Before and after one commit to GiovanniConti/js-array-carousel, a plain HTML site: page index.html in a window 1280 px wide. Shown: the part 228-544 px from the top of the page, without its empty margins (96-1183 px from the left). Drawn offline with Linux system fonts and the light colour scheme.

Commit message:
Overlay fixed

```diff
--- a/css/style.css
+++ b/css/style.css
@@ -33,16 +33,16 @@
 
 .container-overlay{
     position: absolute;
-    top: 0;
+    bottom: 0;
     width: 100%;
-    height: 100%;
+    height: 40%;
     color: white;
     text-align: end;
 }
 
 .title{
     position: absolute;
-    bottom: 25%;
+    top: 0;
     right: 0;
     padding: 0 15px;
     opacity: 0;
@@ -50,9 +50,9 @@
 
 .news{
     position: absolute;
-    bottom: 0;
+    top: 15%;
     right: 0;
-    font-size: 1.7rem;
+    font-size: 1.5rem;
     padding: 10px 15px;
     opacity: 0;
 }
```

WHAT YOU HAVE TO DO
Nothing in the data above may be skipped; repeat it all exactly.

RESPONSE TO THIS TASK
Before and after one commit to GiovanniConti/js-array-carousel, a plain HTML site: page index.html in a window 1280 px wide. Shown: the part 228-544 px from the top of the page, without its empty margins (96-1183 px from the left). Drawn offline with Linux system fonts and the light colour scheme.

Commit message:
Overlay fixed

```diff
--- a/css/style.css
+++ b/css/style.css
@@ -33,16 +33,16 @@
 
 .container-overlay{
     position: absolute;
-    top: 0;
+    bottom: 0;
     width: 100%;
-    height: 100%;
+    height: 40%;
     color: white;
     text-align: end;
 }
 
 .title{
     position: absolute;
-    bottom: 25%;
+    top: 0;
     right: 0;
     padding: 0 15px;
     opacity: 0;
@@ -50,9 +50,9 @@
 
 .news{
     position: absolute;
-    bottom: 0;
+    top: 15%;
     right: 0;
-    font-size: 1.7rem;
+    font-size: 1.5rem;
     padding: 10px 15px;
     opacity: 0;
 }
```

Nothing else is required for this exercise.